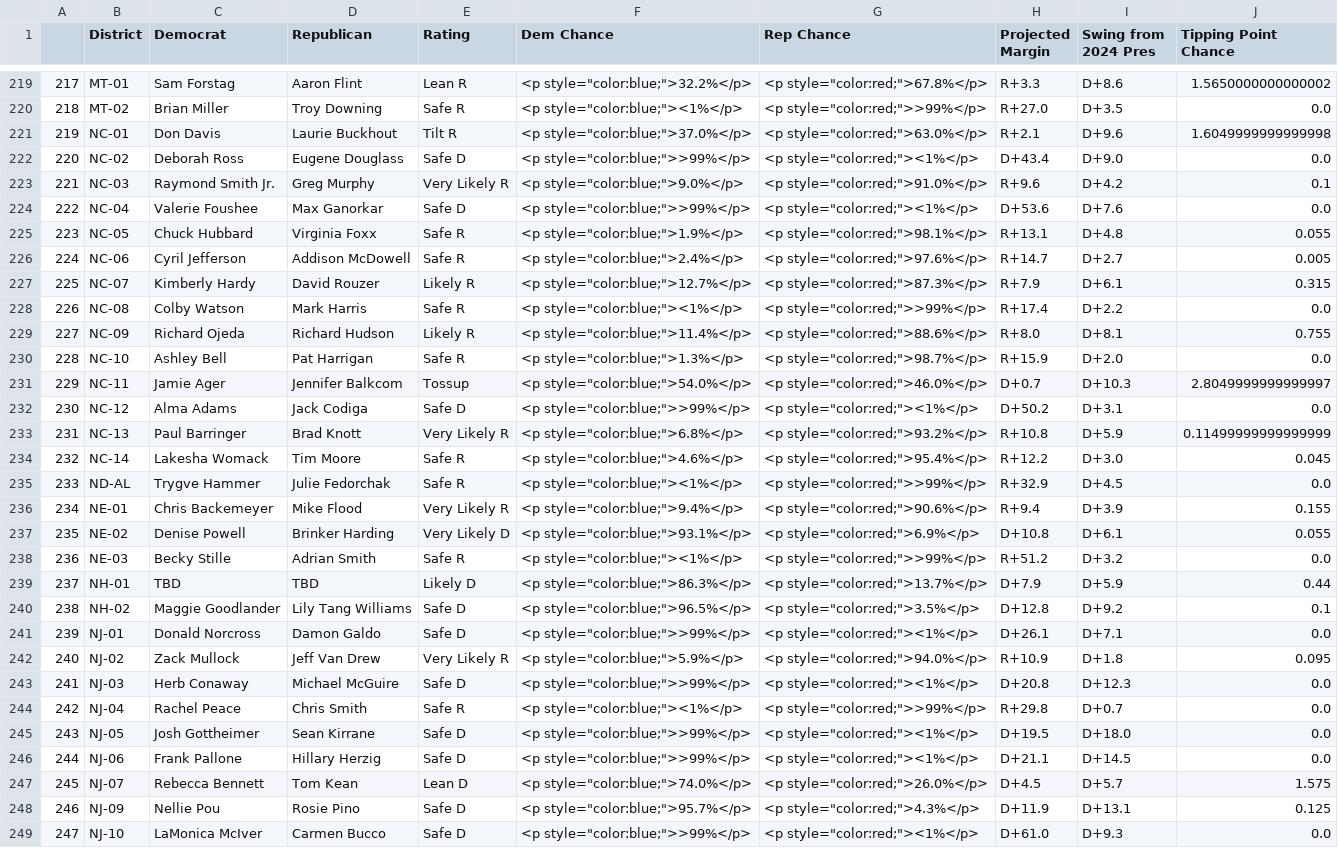
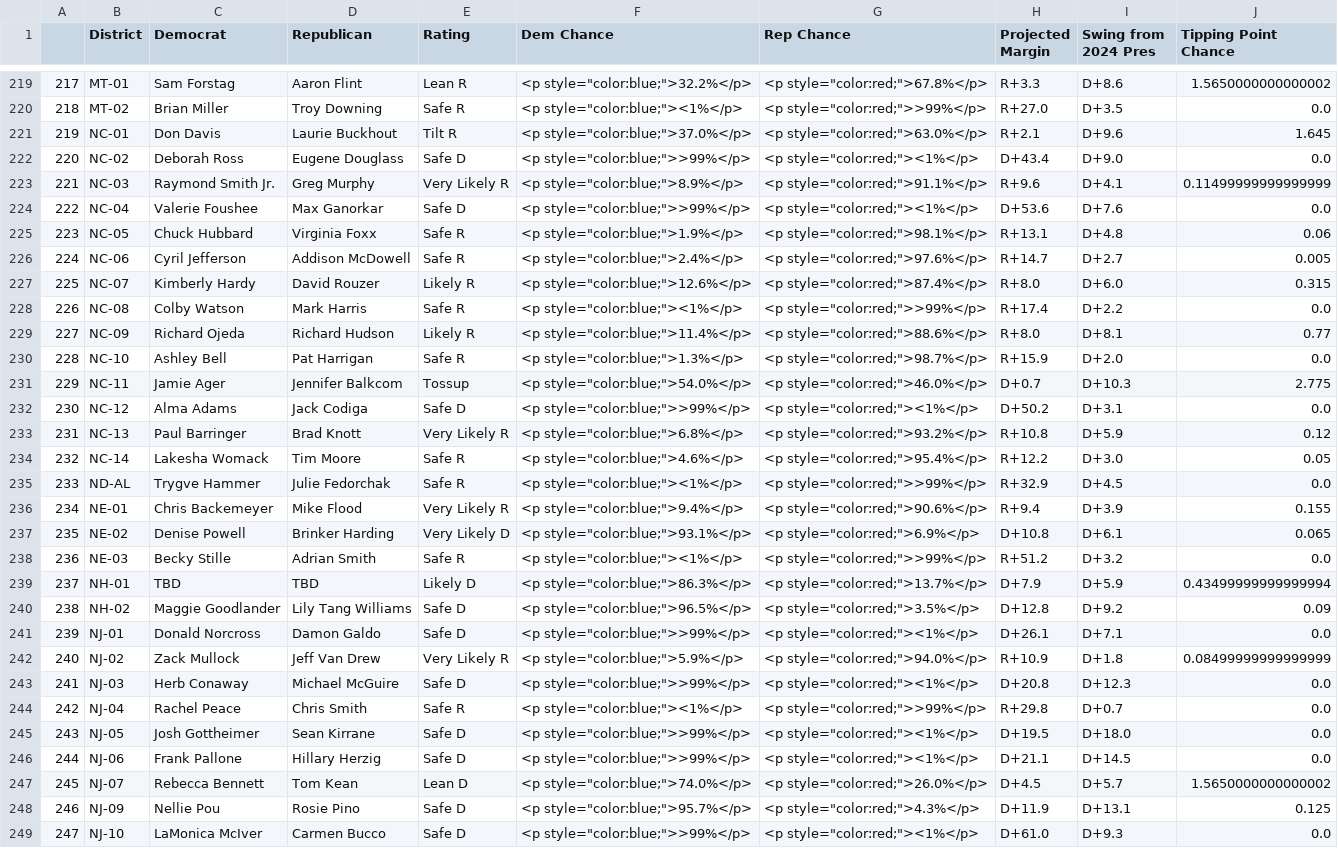
Before and after one commit to Hackquantumcpp/snoutcounter-midterms-2026-model, a CSV file: prediction/house/display_data/table_display_data.csv, drawn as a sheet; only a part is shown, gaps mark what is left out; the diff covers the shown part only.

```diff
--- a/prediction/house/display_data/table_display_data.csv
+++ b/prediction/house/display_data/table_display_data.csv
@@ -220,24 +220,24 @@
 218,MT-02,Brian Miller,Troy Downing,Safe R,"<p style=""color:blue;""><1%</p>","<p style=""color:red;"">>99%</p>",R+27.0,D+3.5,0.0
-219,NC-01,Don Davis,Laurie Buckhout,Tilt R,"<p style=""color:blue;"">37.0%</p>","<p style=""color:red;"">63.0%</p>",R+2.1,D+9.6,1.6049999999999998
+219,NC-01,Don Davis,Laurie Buckhout,Tilt R,"<p style=""color:blue;"">37.0%</p>","<p style=""color:red;"">63.0%</p>",R+2.1,D+9.6,1.645
 220,NC-02,Deborah Ross,Eugene Douglass,Safe D,"<p style=""color:blue;"">>99%</p>","<p style=""color:red;""><1%</p>",D+43.4,D+9.0,0.0
-221,NC-03,Raymond Smith Jr.,Greg Murphy,Very Likely R,"<p style=""color:blue;"">9.0%</p>","<p style=""color:red;"">91.0%</p>",R+9.6,D+4.2,0.1
+221,NC-03,Raymond Smith Jr.,Greg Murphy,Very Likely R,"<p style=""color:blue;"">8.9%</p>","<p style=""color:red;"">91.1%</p>",R+9.6,D+4.1,0.11499999999999999
 222,NC-04,Valerie Foushee,Max Ganorkar,Safe D,"<p style=""color:blue;"">>99%</p>","<p style=""color:red;""><1%</p>",D+53.6,D+7.6,0.0
-223,NC-05,Chuck Hubbard,Virginia Foxx,Safe R,"<p style=""color:blue;"">1.9%</p>","<p style=""color:red;"">98.1%</p>",R+13.1,D+4.8,0.055
+223,NC-05,Chuck Hubbard,Virginia Foxx,Safe R,"<p style=""color:blue;"">1.9%</p>","<p style=""color:red;"">98.1%</p>",R+13.1,D+4.8,0.06
 224,NC-06,Cyril Jefferson,Addison McDowell,Safe R,"<p style=""color:blue;"">2.4%</p>","<p style=""color:red;"">97.6%</p>",R+14.7,D+2.7,0.005
-225,NC-07,Kimberly Hardy,David Rouzer,Likely R,"<p style=""color:blue;"">12.7%</p>","<p style=""color:red;"">87.3%</p>",R+7.9,D+6.1,0.315
+225,NC-07,Kimberly Hardy,David Rouzer,Likely R,"<p style=""color:blue;"">12.6%</p>","<p style=""color:red;"">87.4%</p>",R+8.0,D+6.0,0.315
 226,NC-08,Colby Watson,Mark Harris,Safe R,"<p style=""color:blue;""><1%</p>","<p style=""color:red;"">>99%</p>",R+17.4,D+2.2,0.0
-227,NC-09,Richard Ojeda,Richard Hudson,Likely R,"<p style=""color:blue;"">11.4%</p>","<p style=""color:red;"">88.6%</p>",R+8.0,D+8.1,0.755
+227,NC-09,Richard Ojeda,Richard Hudson,Likely R,"<p style=""color:blue;"">11.4%</p>","<p style=""color:red;"">88.6%</p>",R+8.0,D+8.1,0.77
 228,NC-10,Ashley Bell,Pat Harrigan,Safe R,"<p style=""color:blue;"">1.3%</p>","<p style=""color:red;"">98.7%</p>",R+15.9,D+2.0,0.0
-229,NC-11,Jamie Ager,Jennifer Balkcom,Tossup,"<p style=""color:blue;"">54.0%</p>","<p style=""color:red;"">46.0%</p>",D+0.7,D+10.3,2.8049999999999997
+229,NC-11,Jamie Ager,Jennifer Balkcom,Tossup,"<p style=""color:blue;"">54.0%</p>","<p style=""color:red;"">46.0%</p>",D+0.7,D+10.3,2.775
 230,NC-12,Alma Adams,Jack Codiga,Safe D,"<p style=""color:blue;"">>99%</p>","<p style=""color:red;""><1%</p>",D+50.2,D+3.1,0.0
-231,NC-13,Paul Barringer,Brad Knott,Very Likely R,"<p style=""color:blue;"">6.8%</p>","<p style=""color:red;"">93.2%</p>",R+10.8,D+5.9,0.11499999999999999
-232,NC-14,Lakesha Womack,Tim Moore,Safe R,"<p style=""color:blue;"">4.6%</p>","<p style=""color:red;"">95.4%</p>",R+12.2,D+3.0,0.045
+231,NC-13,Paul Barringer,Brad Knott,Very Likely R,"<p style=""color:blue;"">6.8%</p>","<p style=""color:red;"">93.2%</p>",R+10.8,D+5.9,0.12
+232,NC-14,Lakesha Womack,Tim Moore,Safe R,"<p style=""color:blue;"">4.6%</p>","<p style=""color:red;"">95.4%</p>",R+12.2,D+3.0,0.05
 233,ND-AL,Trygve Hammer,Julie Fedorchak,Safe R,"<p style=""color:blue;""><1%</p>","<p style=""color:red;"">>99%</p>",R+32.9,D+4.5,0.0
 234,NE-01,Chris Backemeyer,Mike Flood,Very Likely R,"<p style=""color:blue;"">9.4%</p>","<p style=""color:red;"">90.6%</p>",R+9.4,D+3.9,0.155
-235,NE-02,Denise Powell,Brinker Harding,Very Likely D,"<p style=""color:blue;"">93.1%</p>","<p style=""color:red;"">6.9%</p>",D+10.8,D+6.1,0.055
+235,NE-02,Denise Powell,Brinker Harding,Very Likely D,"<p style=""color:blue;"">93.1%</p>","<p style=""color:red;"">6.9%</p>",D+10.8,D+6.1,0.065
 236,NE-03,Becky Stille,Adrian Smith,Safe R,"<p style=""color:blue;""><1%</p>","<p style=""color:red;"">>99%</p>",R+51.2,D+3.2,0.0
-237,NH-01,TBD,TBD,Likely D,"<p style=""color:blue;"">86.3%</p>","<p style=""color:red;"">13.7%</p>",D+7.9,D+5.9,0.44
-238,NH-02,Maggie Goodlander,Lily Tang Williams,Safe D,"<p style=""color:blue;"">96.5%</p>","<p style=""color:red;"">3.5%</p>",D+12.8,D+9.2,0.1
+237,NH-01,TBD,TBD,Likely D,"<p style=""color:blue;"">86.3%</p>","<p style=""color:red;"">13.7%</p>",D+7.9,D+5.9,0.43499999999999994
+238,NH-02,Maggie Goodlander,Lily Tang Williams,Safe D,"<p style=""color:blue;"">96.5%</p>","<p style=""color:red;"">3.5%</p>",D+12.8,D+9.2,0.09
 239,NJ-01,Donald Norcross,Damon Galdo,Safe D,"<p style=""color:blue;"">>99%</p>","<p style=""color:red;""><1%</p>",D+26.1,D+7.1,0.0
-240,NJ-02,Zack Mullock,Jeff Van Drew,Very Likely R,"<p style=""color:blue;"">5.9%</p>","<p style=""color:red;"">94.0%</p>",R+10.9,D+1.8,0.095
+240,NJ-02,Zack Mullock,Jeff Van Drew,Very Likely R,"<p style=""color:blue;"">5.9%</p>","<p style=""color:red;"">94.0%</p>",R+10.9,D+1.8,0.08499999999999999
 241,NJ-03,Herb Conaway,Michael McGuire,Safe D,"<p style=""color:blue;"">>99%</p>","<p style=""color:red;""><1%</p>",D+20.8,D+12.3,0.0
@@ -246,3 +246,3 @@
 244,NJ-06,Frank Pallone,Hillary Herzig,Safe D,"<p style=""color:blue;"">>99%</p>","<p style=""color:red;""><1%</p>",D+21.1,D+14.5,0.0
-245,NJ-07,Rebecca Bennett,Tom Kean,Lean D,"<p style=""color:blue;"">74.0%</p>","<p style=""color:red;"">26.0%</p>",D+4.5,D+5.7,1.575
+245,NJ-07,Rebecca Bennett,Tom Kean,Lean D,"<p style=""color:blue;"">74.0%</p>","<p style=""color:red;"">26.0%</p>",D+4.5,D+5.7,1.5650000000000002
 246,NJ-09,Nellie Pou,Rosie Pino,Safe D,"<p style=""color:blue;"">95.7%</p>","<p style=""color:red;"">4.3%</p>",D+11.9,D+13.1,0.125
```
Also changed, not shown: 154 edited cells elsewhere in this file, model_output/house_predictions.csv, prediction/house/display_data/all_data.csv, 22 other files.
_____
**Your task:** If a line above holds the string "prediction", copy it out.

**Task answer:**
Before and after one commit to Hackquantumcpp/snoutcounter-midterms-2026-model, a CSV file: prediction/house/display_data/table_display_data.csv, drawn as a sheet; only a part is shown, gaps mark what is left out; the diff covers the shown part only.
--- a/prediction/house/display_data/table_display_data.csv
+++ b/prediction/house/display_data/table_display_data.csv
Also changed, not shown: 154 edited cells elsewhere in this file, model_output/house_predictions.csv, prediction/house/display_data/all_data.csv, 22 other files.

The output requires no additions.